The Central News Agency reported that, at the end of last year, China announced that it would carry out a “Peer to Peer Lending” platform regulation starting in June of 2018 (P2P occurs when online services match lenders with borrowers). From July 2 to 16, 131 of the P2P platforms were shut down leaving investors unable to withdraw cash while the owners went missing. The South China Morning Post reported that, in Shenzhen City alone, 22 P2P platforms were closed.

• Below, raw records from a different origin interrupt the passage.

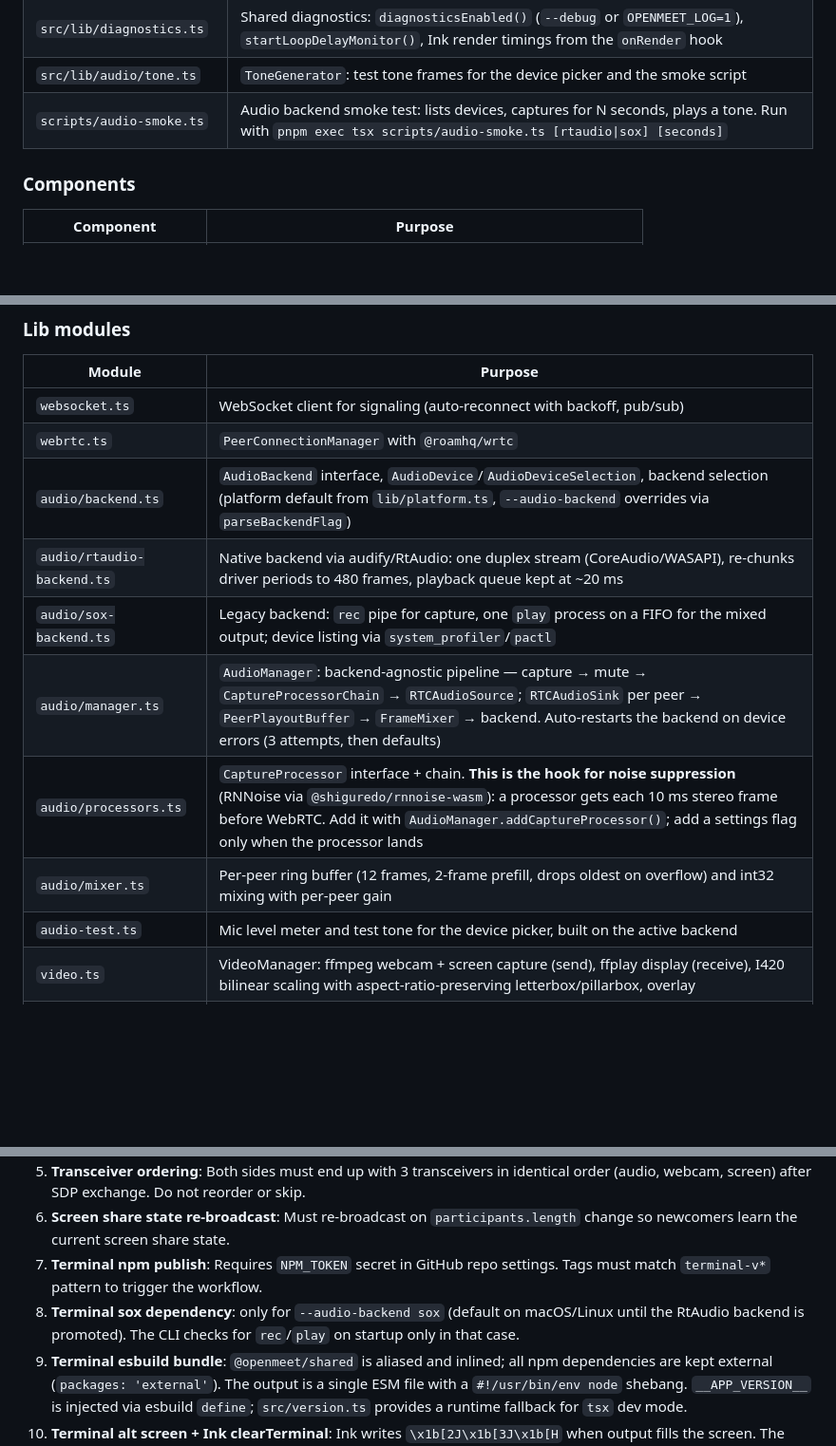
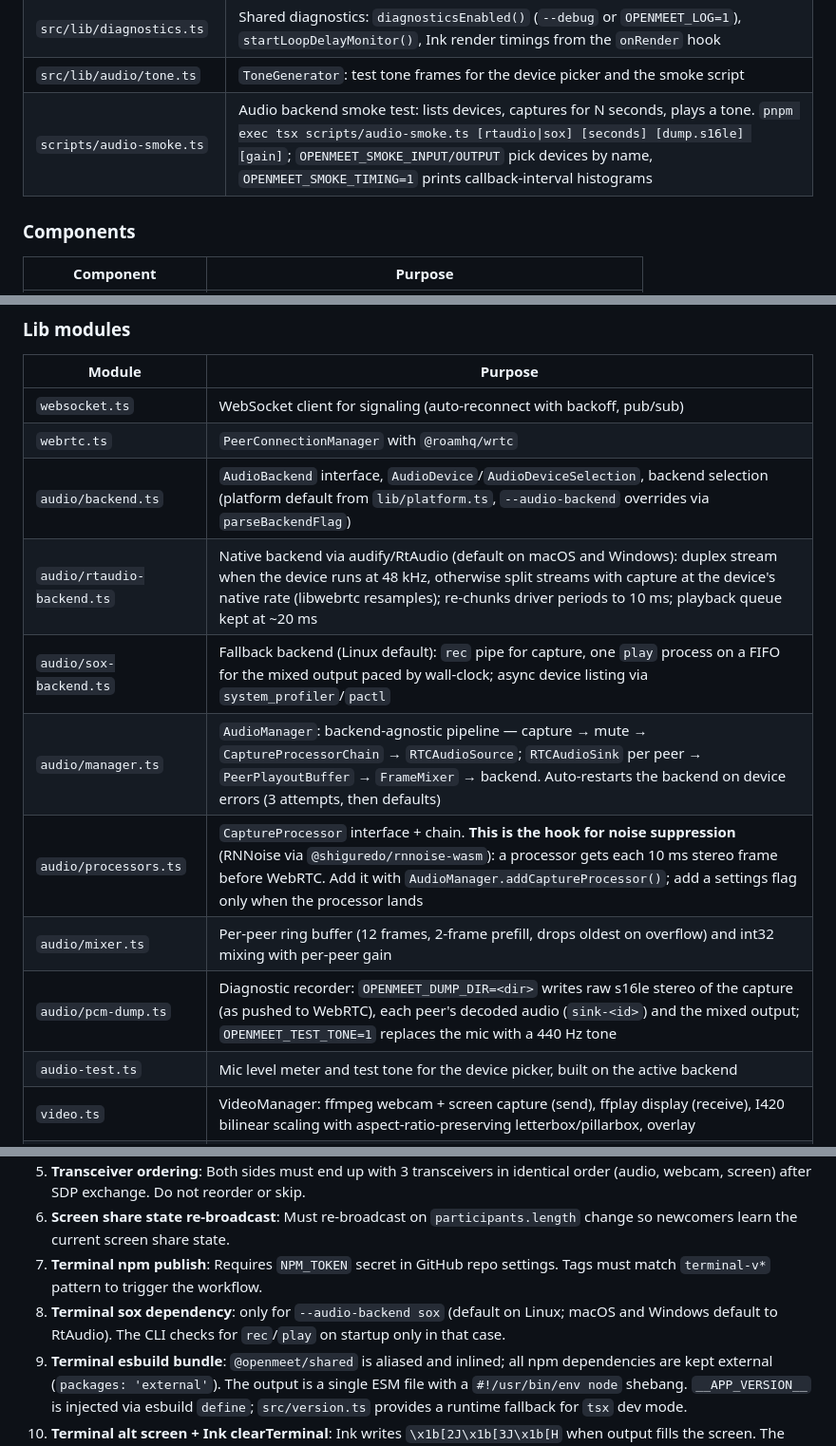
Before and after one commit to manuelvegadev/openmeet, a Markdown page: CLAUDE.md, 3 parts joined by grey strips. Shown at 95% size. GitHub-like rendering; blank space fills up the shorter version.

```diff
--- a/CLAUDE.md
+++ b/CLAUDE.md
@@ -180,7 +180,7 @@ The engine is the same bundle forked with `--engine` (`engine/client.ts`), start
 | `src/lib/platform.ts` | `getPlatformSupport()`: per-OS policy (name, features label, video gate, default audio backend). One package version for all platforms; this is how the UI and the CLI express what that version enables on the current OS |
 | `src/lib/diagnostics.ts` | Shared diagnostics: `diagnosticsEnabled()` (`--debug` or `OPENMEET_LOG=1`), `startLoopDelayMonitor()`, Ink render timings from the `onRender` hook |
 | `src/lib/audio/tone.ts` | `ToneGenerator`: test tone frames for the device picker and the smoke script |
-| `scripts/audio-smoke.ts` | Audio backend smoke test: lists devices, captures for N seconds, plays a tone. Run with `pnpm exec tsx scripts/audio-smoke.ts [rtaudio\|sox] [seconds]` |
+| `scripts/audio-smoke.ts` | Audio backend smoke test: lists devices, captures for N seconds, plays a tone. `pnpm exec tsx scripts/audio-smoke.ts [rtaudio\|sox] [seconds] [dump.s16le] [gain]`; `OPENMEET_SMOKE_INPUT/OUTPUT` pick devices by name, `OPENMEET_SMOKE_TIMING=1` prints callback-interval histograms |
 
 ### Components
 
@@ -209,11 +209,12 @@ The engine is the same bundle forked with `--engine` (`engine/client.ts`), start
 | `websocket.ts` | WebSocket client for signaling (auto-reconnect with backoff, pub/sub) |
 | `webrtc.ts` | `PeerConnectionManager` with `@roamhq/wrtc` |
 | `audio/backend.ts` | `AudioBackend` interface, `AudioDevice`/`AudioDeviceSelection`, backend selection (platform default from `lib/platform.ts`, `--audio-backend` overrides via `parseBackendFlag`) |
-| `audio/rtaudio-backend.ts` | Native backend via audify/RtAudio: one duplex stream (CoreAudio/WASAPI), re-chunks driver periods to 480 frames, playback queue kept at ~20 ms |
-| `audio/sox-backend.ts` | Legacy backend: `rec` pipe for capture, one `play` process on a FIFO for the mixed output; device listing via `system_profiler`/`pactl` |
+| `audio/rtaudio-backend.ts` | Native backend via audify/RtAudio (default on macOS and Windows): duplex stream when the device runs at 48 kHz, otherwise split streams with capture at the device's native rate (libwebrtc resamples); re-chunks driver periods to 10 ms; playback queue kept at ~20 ms |
+| `audio/sox-backend.ts` | Fallback backend (Linux default): `rec` pipe for capture, one `play` process on a FIFO for the mixed output paced by wall-clock; async device listing via `system_profiler`/`pactl` |
 | `audio/manager.ts` | `AudioManager`: backend-agnostic pipeline — capture → mute → `CaptureProcessorChain` → `RTCAudioSource`; `RTCAudioSink` per peer → `PeerPlayoutBuffer` → `FrameMixer` → backend. Auto-restarts the backend on device errors (3 attempts, then defaults) |
 | `audio/processors.ts` | `CaptureProcessor` interface + chain. **This is the hook for noise suppression** (RNNoise via `@shiguredo/rnnoise-wasm`): a processor gets each 10 ms stereo frame before WebRTC. Add it with `AudioManager.addCaptureProcessor()`; add a settings flag only when the processor lands |
 | `audio/mixer.ts` | Per-peer ring buffer (12 frames, 2-frame prefill, drops oldest on overflow) and int32 mixing with per-peer gain |
+| `audio/pcm-dump.ts` | Diagnostic recorder: `OPENMEET_DUMP_DIR=<dir>` writes raw s16le stereo of the capture (as pushed to WebRTC), each peer's decoded audio (`sink-<id>`) and the mixed output; `OPENMEET_TEST_TONE=1` replaces the mic with a 440 Hz tone |
 | `audio-test.ts` | Mic level meter and test tone for the device picker, built on the active backend |
 | `video.ts` | VideoManager: ffmpeg webcam + screen capture (send), ffplay display (receive), I420 bilinear scaling with aspect-ratio-preserving letterbox/pillarbox, overlay |
 | `overlay.ts` | 8×8 bitmap font overlay renderer burned into I420 video frames |
@@ -315,7 +316,7 @@ git push && git push --tags
 5. **Transceiver ordering**: Both sides must end up with 3 transceivers in identical order (audio, webcam, screen) after SDP exchange. Do not reorder or skip.
 6. **Screen share state re-broadcast**: Must re-broadcast on `participants.length` change so newcomers learn the current screen share state.
 7. **Terminal npm publish**: Requires `NPM_TOKEN` secret in GitHub repo settings. Tags must match `terminal-v*` pattern to trigger the workflow.
-8. **Terminal sox dependency**: only for `--audio-backend sox` (default on macOS/Linux until the RtAudio backend is promoted). The CLI checks for `rec`/`play` on startup only in that case.
+8. **Terminal sox dependency**: only for `--audio-backend sox` (default on Linux; macOS and Windows default to RtAudio). The CLI checks for `rec`/`play` on startup only in that case.
 9. **Terminal esbuild bundle**: `@openmeet/shared` is aliased and inlined; all npm dependencies are kept external (`packages: 'external'`). The output is a single ESM file with a `#!/usr/bin/env node` shebang. `__APP_VERSION__` is injected via esbuild `define`; `src/version.ts` provides a runtime fallback for `tsx` dev mode.
 10. **Terminal alt screen + Ink clearTerminal**: Ink writes `\x1b[2J\x1b[3J\x1b[H` when output fills the screen. The `\x1b[3J` (clear scrollback) leaks through the alternate screen buffer on macOS, wiping terminal history. `index.tsx` patches `process.stdout.write` to strip `\x1b[3J` (Ink now owns the alt screen via `alternateScreen: true`).
 11. **Terminal video answerer SDP direction**: In the answerer path, `setRemoteDescription` creates transceivers defaulting to `recvonly`. Must explicitly set transceiver directions to `sendrecv` BEFORE `createAnswer()` (not via post-creation SDP munging). This applies to audio (index 0), webcam (index 1), and screen (index 2 when sharing).
```
Also changed, not shown: other parts of CLAUDE.md (+1 -0 lines), packages/terminal/README.md (+2 -2 lines).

One example is Heshidai (合時代), which has been running for 5 years since 2013 with accumulated financing activity of over 18 billion yuan (US$2.68 billion) and over 100,000 investors.

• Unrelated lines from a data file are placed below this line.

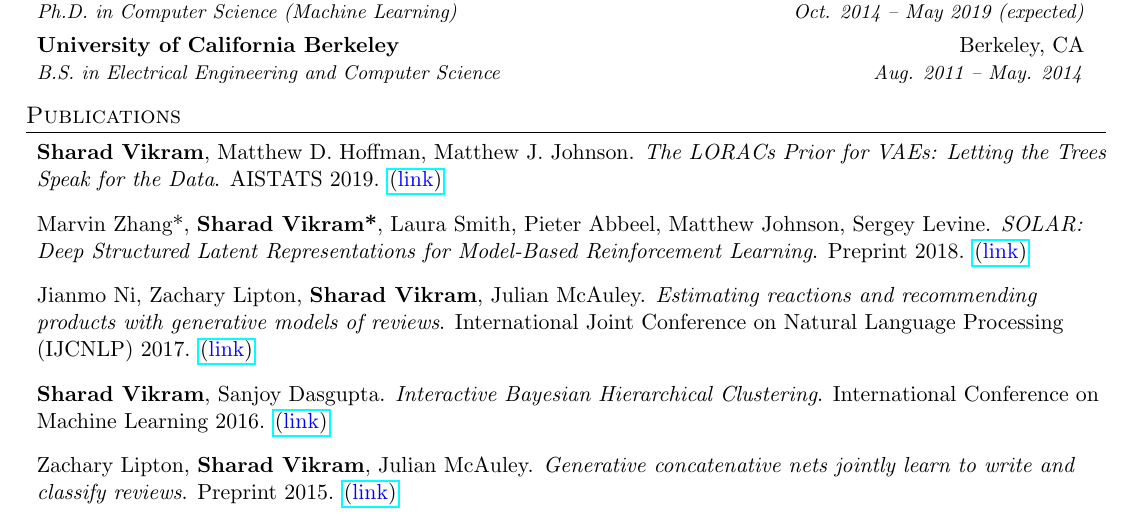
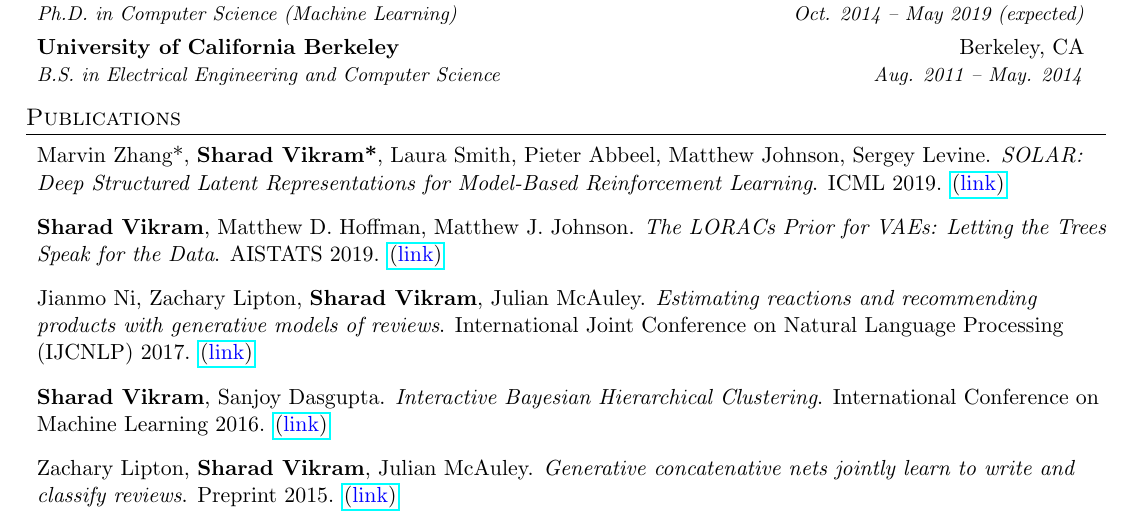
Before and after one commit to sharadmv/cv, a LaTeX CV (resume.tex, which reads pubs.tex): part of page 1 of 3, cut so that both start at the same text. Compiled offline with pdfLaTeX.

Commit message:
solar now icml

```diff
--- a/pubs.tex
+++ b/pubs.tex
@@ -1,5 +1,5 @@
+\publication[https://arxiv.org/pdf/1808.09105]{SOLAR: Deep Structured Latent Representations for Model-Based Reinforcement Learning}{Marvin Zhang*, \textbf{\me*}, Laura Smith, Pieter Abbeel, Matthew Johnson, Sergey Levine}{ICML 2019}
 \publication[https://arxiv.org/pdf/1810.06891]{The LORACs Prior for VAEs: Letting the Trees Speak for the Data}{\textbf{\me}, Matthew D. Hoffman, Matthew J. Johnson}{AISTATS 2019}
-\publication[https://arxiv.org/pdf/1808.09105]{SOLAR: Deep Structured Latent Representations for Model-Based Reinforcement Learning}{Marvin Zhang*, \textbf{\me*}, Laura Smith, Pieter Abbeel, Matthew Johnson, Sergey Levine}{Preprint 2018}
 \publication[http://www.aclweb.org/anthology/I17-1079]{Estimating reactions and recommending products with generative models of reviews}{Jianmo Ni, Zachary Lipton, \textbf{\me}, Julian McAuley}{International Joint Conference on Natural Language Processing (IJCNLP) 2017}
 \publication[https://arxiv.org/abs/1602.03258]{Interactive Bayesian Hierarchical Clustering}{\textbf{\me}, Sanjoy Dasgupta}{International Conference on Machine Learning 2016}
 \publication[http://arxiv.org/abs/1511.03683]{Generative concatenative nets jointly learn to write and classify reviews}{Zachary Lipton, \textbf{\me}, Julian McAuley}{Preprint 2015}
```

According to Sina, in China, P2P grew 200 percent from 2013 to 2017 because proper channels are lacking for Chinese citizens and small businesses to get loans from the bank. In 2014, only 9.6 percent of Chinese residents were able to get personal loans. At the same time, although small businesses contribute toward 60 percent of GDP and supply 80 percent of job opportunities, only 25 percent of them were able to get business loans. However, regulations for P2P lending are lacking. One of the scandals that turned into a Ponzi scheme was Ezubao lending. It was set up in 2014 and involved a $7.3 billion fund and 900,000 victims. It was shut down in February 2016 and 21 people were arrested.

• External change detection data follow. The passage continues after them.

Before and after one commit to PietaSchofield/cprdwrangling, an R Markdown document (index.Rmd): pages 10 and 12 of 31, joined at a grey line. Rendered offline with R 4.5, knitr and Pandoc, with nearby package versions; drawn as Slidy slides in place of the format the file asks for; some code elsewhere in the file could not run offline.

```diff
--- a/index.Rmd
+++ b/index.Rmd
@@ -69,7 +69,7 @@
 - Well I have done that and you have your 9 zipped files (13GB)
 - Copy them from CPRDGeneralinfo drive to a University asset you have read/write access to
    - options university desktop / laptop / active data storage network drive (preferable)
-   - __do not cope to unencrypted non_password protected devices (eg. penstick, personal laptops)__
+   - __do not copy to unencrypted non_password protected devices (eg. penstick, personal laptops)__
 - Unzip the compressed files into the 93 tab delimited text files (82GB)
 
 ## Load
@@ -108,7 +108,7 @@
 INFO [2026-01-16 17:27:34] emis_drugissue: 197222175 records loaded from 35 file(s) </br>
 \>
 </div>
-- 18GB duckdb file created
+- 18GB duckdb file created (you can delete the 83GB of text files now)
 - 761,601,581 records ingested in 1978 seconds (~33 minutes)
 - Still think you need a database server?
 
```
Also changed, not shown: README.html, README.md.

It is expected that the regulatory activity will continue for a period of time and more P2P platforms will be impacted.
1. Central News Agency, July 22, 2018
2. Sina.com, May 17, 2018